Now this is another thing. Christ is both high priest and victim, has confessed all the sins of His people as His own, and borne our sins in His own body on the tree. The two goats are but one Christ; but there is the double aspect of His sacrifice, Godward, and bearing our sins. The blood is the witness of the accomplishment of all, and He is entered in not without blood. He is the propitiation for our sins. But in this aspect the world comes in too. He is a propitiation for the whole world. All has been done that is needed. His blood is available for the vilest, whoever he may be. Hence the gospel to the world says, “Whosoever will, let him come.” In this aspect we may say Christ died for all, gave Himself a ransom for all—an antilutron peri ponton, an adequate and available sacrifice for sin for whoever would come—tasted death for every man.
But when I come to bearing sins, the language is uniformly different. He bore our sins, He bore the sins of many. “All” is carefully abstained from. I say carefully, because in Romans 5:18, 19 the difference is carefully made. The first, our sins, is the language of faith, left open indeed to anyone who can use” it; but used and to be used only by faith. The believing remnant of Israel may use it, including the blessing of the nations, for He died for that nation; Christians use it in faith, for all that have faith to use it. The second “many” restricts it from all, but generally has the force of the many; the oi polloi, as contrasted with a head or leaders, the mass in connection with them. Adam’s oi polloi were in result all, but all as in connection with him; Christ’s oi polloi, those connected with Him. But it will never be found in Scripture that Christ bore the sins of all. Had He done so, they never could be mentioned again, nor men judged according to their works.

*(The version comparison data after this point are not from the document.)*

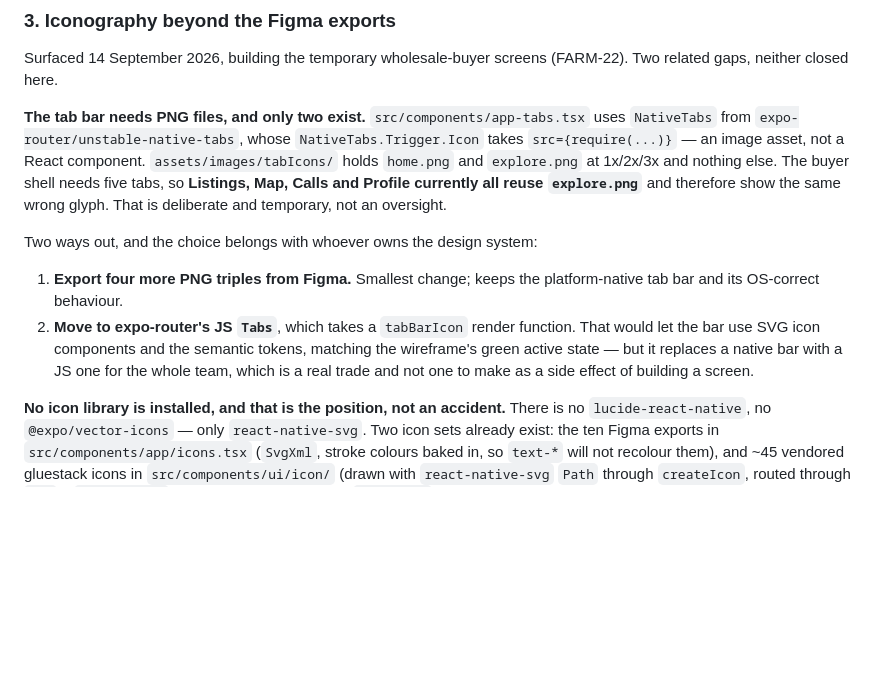
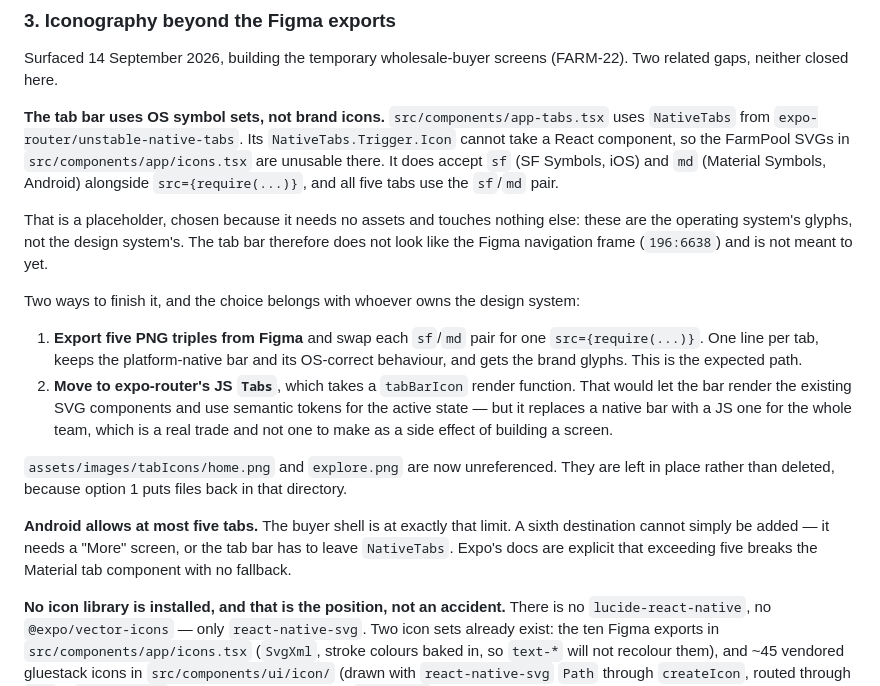
Before and after one commit to AmzalFoumi/farm-pool, a Markdown page: .plans/DECISIONS.md, the part around the change. GitHub-like rendering; blank space fills up the shorter version.

Commit message:
docs(repo): FARM-22 correct the tab icon options
NativeTabs.Trigger.Icon also accepts sf (SF Symbols) and md (Material
Symbols), which the previous entry missed - so the bar needs no image
assets at all. Also record Android's five-tab limit, which the buyer
shell now sits exactly on.

```diff
--- a/.plans/DECISIONS.md
+++ b/.plans/DECISIONS.md
@@ -332,21 +332,32 @@ assumes a decision exists.
 Surfaced 14 September 2026, building the temporary wholesale-buyer screens (FARM-22). Two related
 gaps, neither closed here.
 
-**The tab bar needs PNG files, and only two exist.** `src/components/app-tabs.tsx` uses `NativeTabs`
-from `expo-router/unstable-native-tabs`, whose `NativeTabs.Trigger.Icon` takes
-`src={require(...)}` — an image asset, not a React component. `assets/images/tabIcons/` holds
-`home.png` and `explore.png` at 1x/2x/3x and nothing else. The buyer shell needs five tabs, so
-**Listings, Map, Calls and Profile currently all reuse `explore.png`** and therefore show the same
-wrong glyph. That is deliberate and temporary, not an oversight.
+**The tab bar uses OS symbol sets, not brand icons.** `src/components/app-tabs.tsx` uses
+`NativeTabs` from `expo-router/unstable-native-tabs`. Its `NativeTabs.Trigger.Icon` cannot take a
+React component, so the FarmPool SVGs in `src/components/app/icons.tsx` are unusable there. It does
+accept `sf` (SF Symbols, iOS) and `md` (Material Symbols, Android) alongside `src={require(...)}`,
+and all five tabs use the `sf`/`md` pair.
 
-Two ways out, and the choice belongs with whoever owns the design system:
+That is a placeholder, chosen because it needs no assets and touches nothing else: these are the
+operating system's glyphs, not the design system's. The tab bar therefore does not look like the
+Figma navigation frame (`196:6638`) and is not meant to yet.
 
-1. **Export four more PNG triples from Figma.** Smallest change; keeps the platform-native tab bar
-   and its OS-correct behaviour.
+Two ways to finish it, and the choice belongs with whoever owns the design system:
+
+1. **Export five PNG triples from Figma** and swap each `sf`/`md` pair for one
+   `src={require(...)}`. One line per tab, keeps the platform-native bar and its OS-correct
+   behaviour, and gets the brand glyphs. This is the expected path.
 2. **Move to expo-router's JS `Tabs`**, which takes a `tabBarIcon` render function. That would let
-   the bar use SVG icon components and the semantic tokens, matching the wireframe's green active
-   state — but it replaces a native bar with a JS one for the whole team, which is a real trade and
-   not one to make as a side effect of building a screen.
+   the bar render the existing SVG components and use semantic tokens for the active state — but it
+   replaces a native bar with a JS one for the whole team, which is a real trade and not one to make
+   as a side effect of building a screen.
+
+`assets/images/tabIcons/home.png` and `explore.png` are now unreferenced. They are left in place
+rather than deleted, because option 1 puts files back in that directory.
+
+**Android allows at most five tabs.** The buyer shell is at exactly that limit. A sixth destination
+cannot simply be added — it needs a "More" screen, or the tab bar has to leave `NativeTabs`. Expo's
+docs are explicit that exceeding five breaks the Material tab component with no fallback.
 
 **No icon library is installed, and that is the position, not an accident.** There is no
 `lucide-react-native`, no `@expo/vector-icons` — only `react-native-svg`. Two icon sets already
```
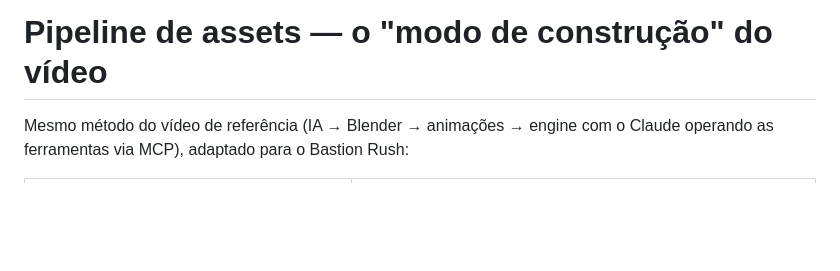
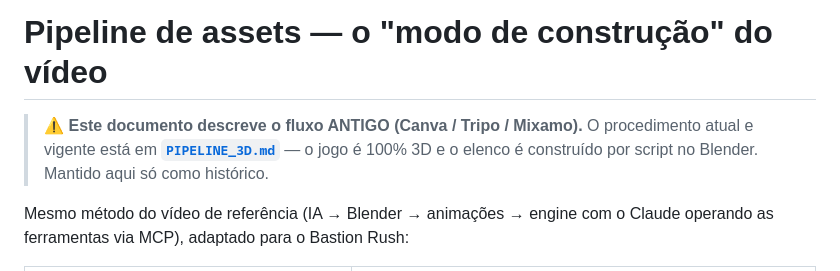
Before and after one commit to o4rauto/Kingsho-confidence, a Markdown page: pipeline/README.md, the part around the change. Drawn GitHub-style; blank space fills up the shorter version.

```diff
--- a/pipeline/README.md
+++ b/pipeline/README.md
@@ -1,4 +1,9 @@
 # Pipeline de assets — o "modo de construção" do vídeo
+
+> ⚠️ **Este documento descreve o fluxo ANTIGO (Canva / Tripo / Mixamo).**
+> O procedimento atual e vigente está em **[`PIPELINE_3D.md`](PIPELINE_3D.md)** —
+> o jogo é 100% 3D e o elenco é construído por script no Blender.
+> Mantido aqui só como histórico.
 
 Mesmo método do vídeo de referência (IA → Blender → animações → engine com o
 Claude operando as ferramentas via MCP), adaptado para o Bastion Rush:
```
Also changed, not shown: COORDENACAO.md (+15 -0 lines), pipeline/PIPELINE_3D.md (added, +279 -0 lines).
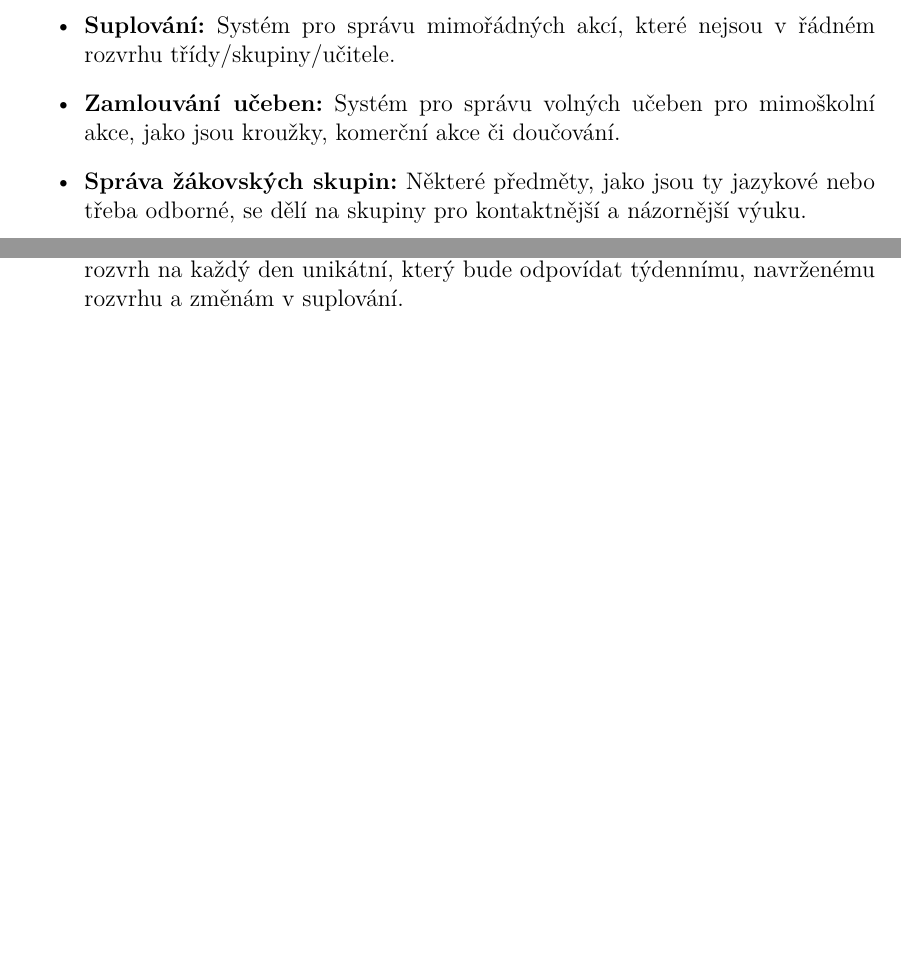
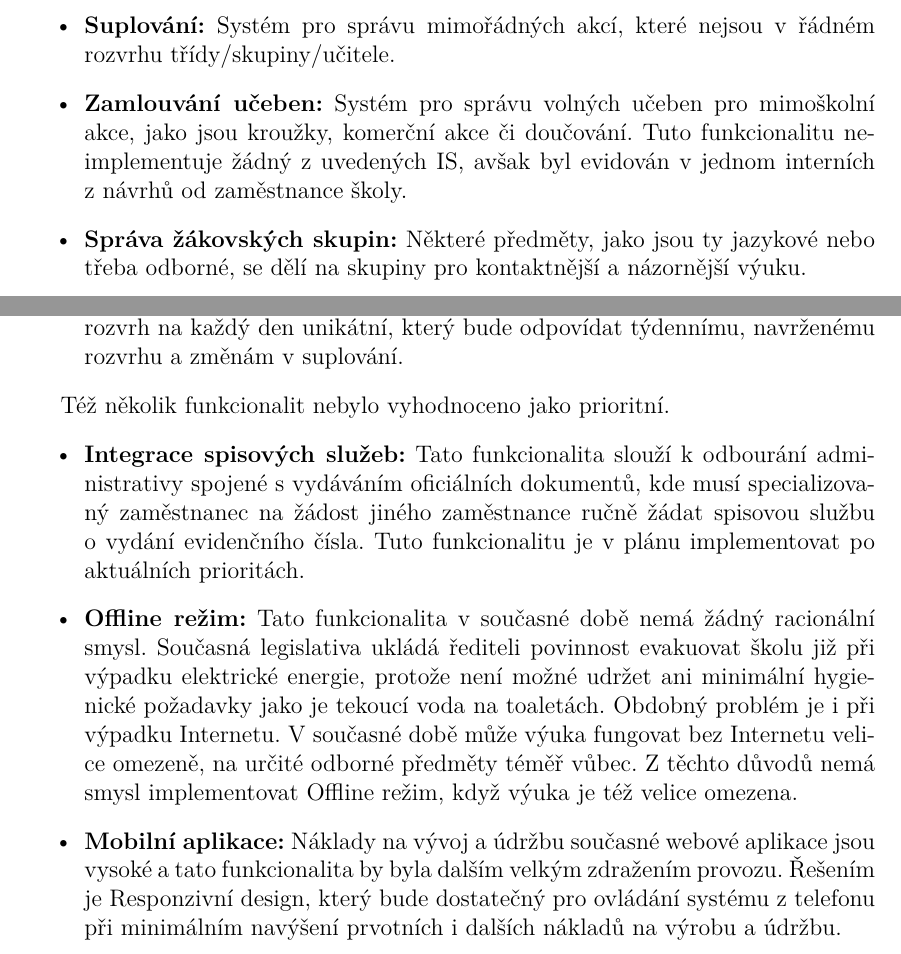
Before and after one commit to DanielADK/tul-prj, a LaTeX thesis (main.tex): two parts of pages 14 and 43 of 47, joined at a grey line, cut so that both start at the same text, the shorter picture padded with empty space. Compiled offline with XeLaTeX; a LaTeX package or settings file that is missing is left out.

Commit message:
nepriority rozepsany

```diff
--- a/main.tex
+++ b/main.tex
@@ -400,7 +400,8 @@ které by moderní školní IS měl mít. K těmto funkcionalitám patří:
     \item \textbf{Suplování:} Systém pro správu mimořádných akcí, které nejsou v řádném rozvrhu třídy/skupiny/učitele.
 
     \item \textbf{Zamlouvání učeben:} Systém pro správu volných učeben pro mimoškolní akce, jako jsou kroužky, komerční
-    akce či doučování.
+    akce či doučování. Tuto funkcionalitu neimplementuje žádný z uvedených IS, avšak byl evidován v jednom
+    interních z návrhů od zaměstnance školy.
 
     \item \textbf{Správa žákovských skupin:} Některé předměty, jako jsou ty jazykové nebo třeba odborné, se dělí na skupiny pro
     kontaktnější a názornější výuku.
@@ -1282,6 +1283,24 @@ funkcionality: Elektronická třídnice.
     den unikátní, který bude odpovídat týdennímu, navrženému rozvrhu a změnám v suplování.
 \end{itemize}
 
+Též několik funkcionalit nebylo vyhodnoceno jako prioritní.
+\begin{itemize}
+    \item \textbf{Integrace spisových služeb:} Tato funkcionalita slouží k odbourání
+    administrativy spojené s vydáváním oficiálních dokumentů, kde musí specializovaný zaměstnanec
+    na žádost jiného zaměstnance ručně žádat spisovou službu o vydání evidenčního čísla. Tuto
+    funkcionalitu je v plánu implementovat po aktuálních prioritách.
+    \item \textbf{Offline režim:} Tato funkcionalita v současné době nemá žádný racionální
+    smysl. Současná legislativa ukládá řediteli povinnost evakuovat školu již při výpadku
+    elektrické energie, protože není možné udržet ani minimální hygienické požadavky jako je
+    tekoucí voda na toaletách. Obdobný problém je i při výpadku Internetu. V současné době může
+    výuka fungovat bez Internetu velice omezeně, na určité odborné předměty téměř vůbec. Z těchto
+    důvodů nemá smysl implementovat Offline režim, když výuka je též velice omezena.
+    \item \textbf{Mobilní aplikace:} Náklady na vývoj a údržbu současné webové aplikace jsou vysoké
+    a tato funkcionalita by byla dalším velkým zdražením provozu. Řešením je Responzivní design,
+    který bude dostatečný pro ovládání systému z telefonu při minimálním navýšení prvotních i
+    dalších nákladů na výrobu a údržbu.
+\end{itemize}
+
 \chapter{Závěr}
 \section{Shrnutí klíčových zjištění}
 Tato práce představuje komplexní analýzu ŠIS Ječná a jeho potenciální modernizace. Z analýzy
```
Also changed, not shown: main.pdf.
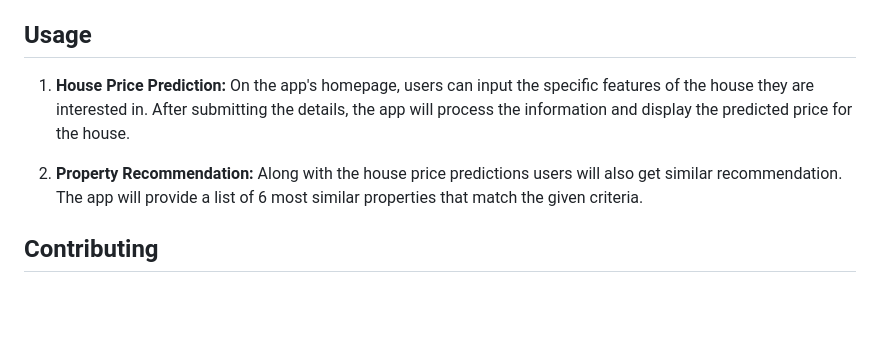
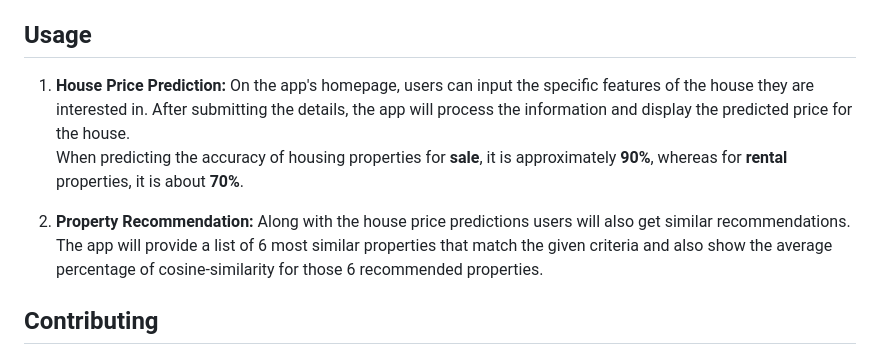
Before and after one commit to Rajarshi12321/My-Sweet-Home, a Markdown page: README.md, the part around the change. Drawn GitHub-style; blank space fills up the shorter version.

Commit message:
Update README.md 5th time

```diff
--- a/README.md
+++ b/README.md
@@ -173,9 +173,11 @@ To run this project locally, please follow these steps:-
 
 
 ## Usage
-1. **House Price Prediction:** On the app's homepage, users can input the specific features of the house they are interested in. After submitting the details, the app will process the information and display the predicted price for the house.
+1. **House Price Prediction:** On the app's homepage, users can input the specific features of the house they are interested in. After submitting the details, the app will process the information and display the predicted price for the house.<br />
+When predicting the accuracy of housing properties for **sale**, it is approximately **90%**, whereas for **rental** properties, it is about **70%**.
 
-2. **Property Recommendation:** Along with the house price predictions users will also get similar recommendation. The app will provide a list of 6 most similar properties that match the given criteria.
+3. **Property Recommendation:** Along with the house price predictions users will also get similar recommendations.<br />
+The app will provide a list of 6 most similar properties that match the given criteria and also show the average percentage of cosine-similarity for those 6 recommended properties.
 
 ## Contributing
 I welcome contributions to improve the functionality and performance of the app. If you'd like to contribute, please follow these guidelines:
```
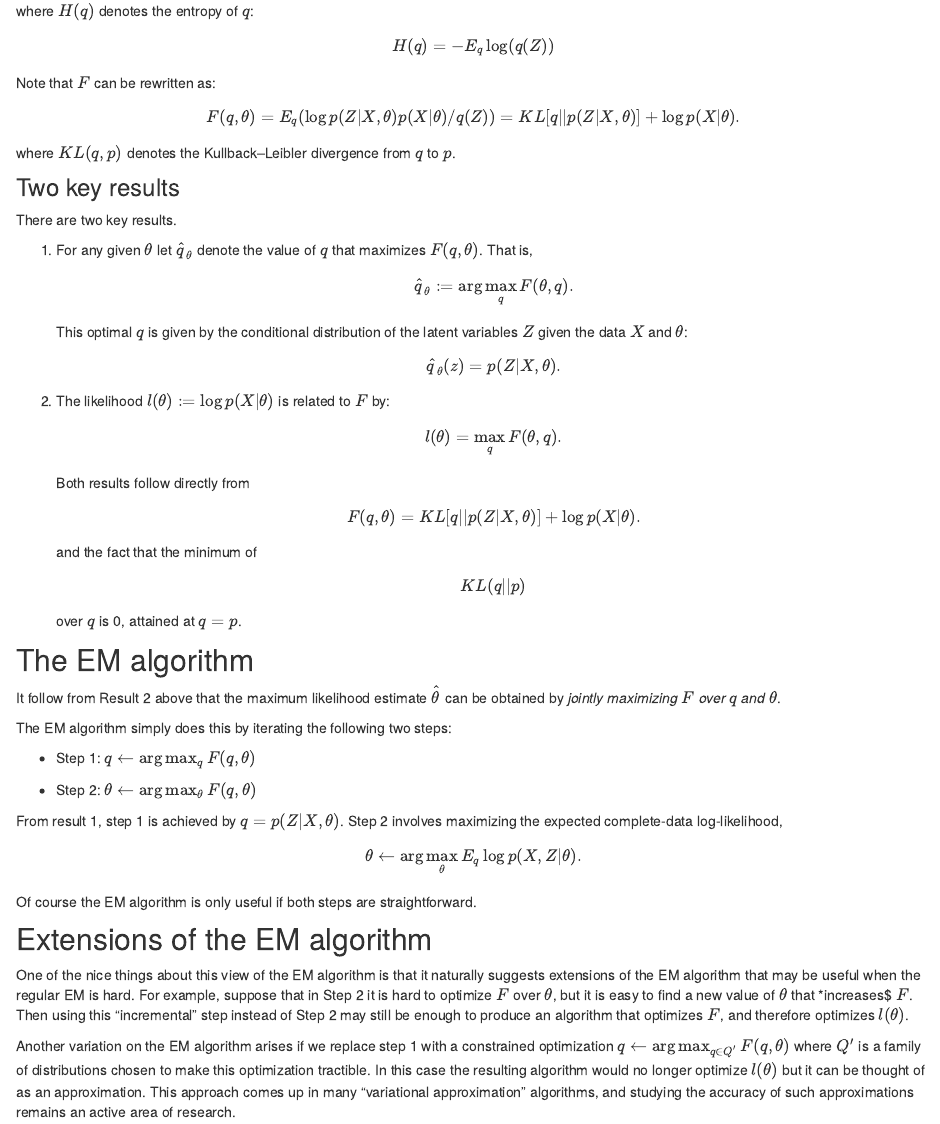
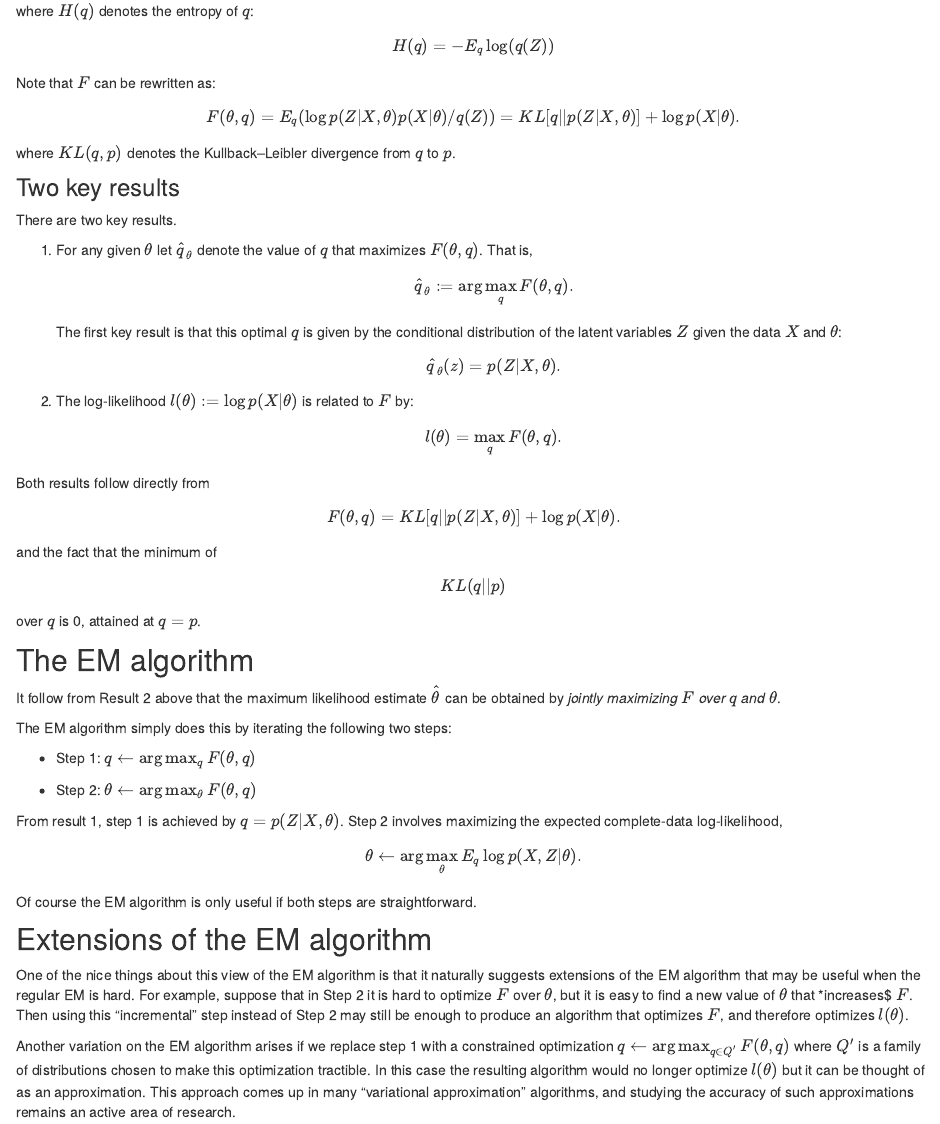
Before and after one commit to stephens999/fiveMinuteStats, an R Markdown document (analysis/em_variational.Rmd): the page in a window 1100 px wide, from 930 px down. Rendered offline with R 4.5, knitr and Pandoc, with nearby package versions; drawn as R Markdown's standard HTML page in place of the format the file asks for.

Commit message:
workflowr::wflow_publish("analysis/em_variational.Rmd")

```diff
--- a/analysis/em_variational.Rmd
+++ b/analysis/em_variational.Rmd
@@ -57,15 +57,17 @@ where $KL(q,p)$ denotes the Kullback--Leibler divergence from $q$ to $p$.
 
 There are two key results.
 
-1. For any given $\theta$ let $\hat{q}_\theta$ denote the value of $q$ that maximizes $F(q,\theta)$. That is,
+1. For any given $\theta$ let $\hat{q}_\theta$ denote the value of $q$ that maximizes $F(\theta,q)$. That is,
 $$\hat{q}_\theta:= \arg \max_q F(\theta,q).$$
-This optimal $q$ is given by the conditional distribution of the latent variables $Z$ given the data $X$ and $\theta$:
+The first key result is that this optimal $q$ is given by the conditional distribution of the latent variables $Z$ given the data $X$ and $\theta$:
 $$\hat{q}_\theta(z) = p(Z | X, \theta).$$
 
-2. The likelihood $l(\theta):=\log p(X| \theta)$ is related to $F$ by:
+2. The log-likelihood $l(\theta):=\log p(X| \theta)$ is related to $F$ by:
 $$l(\theta) = \max_q F(\theta,q).$$
+
+
 Both results follow directly from
-$$F(q,\theta) = KL[ q || p(Z|X,\theta) ] + \log p(X| \theta).$$
+$$F(\theta,q) = KL[ q || p(Z|X,\theta) ] + \log p(X| \theta).$$
 and the fact that the minimum of $$KL(q || p)$$ over $q$ is 0, attained
 at $q=p$.
 
```
Also changed, not shown: analysis/em_variational.Rmd (9 more changed lines).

That Christ died for all is, as we have seen, often said in Scripture. Hence I go with His death to the world as their ground and only ground of approach, with the love shewn in it. When a man believes, I can say, Now I have more to tell you: Christ has borne every one of your sins; they never can be mentioned again.
If we look at the difference of Arminian and Calvinistic preaching, we shall see the bearing of this at once. The Arminians take up Christ’s dying for all, and generally they connect the bearing of sins with it; and all is confusion as to the efficacy and effectualness of Christ’s bearing our sins, for they deny any special work for His people. They say, If God loved all, He cannot love some particularly; and an uncertain salvation is the result, and man often exalted. Thus the scapegoat is practically set aside.
The Calvinist holds Christ’s bearing the sins of His people, so that they are effectually saved; but he sees nothing else. He will say, If Christ loved the church, and gave Himself for it, there can be no real love for anything else. Thus he denies Christ’s dying for all, and the distinctive character of propitiation, and the blood on the mercy-seat. He sees nothing but substitution.
The truth is, Christ is said to love the church, never the world. That is a love of special relationship. God is never said to love the church, but the world. This is divine goodness, what is in the nature of God (not His purpose), and His glory is the real end of all. But I do not dwell on this, only pointing out the confusion of propitiation and substitution as necessarily making confusion in the gospel, enfeebling the address to the world, or weakening the security of the believer, and in every respect giving uncertainty to the announcement of the truth. I believe earnestness after souls, and preaching Christ with love to Him, will be blessed where there is little clearness, and is more important than great exactitude of statement. Still it is a comfort to the preacher to have it clear, even if not thinking about it at the moment; and, when building up afterwards, the solidness of the foundation is of the greatest moment.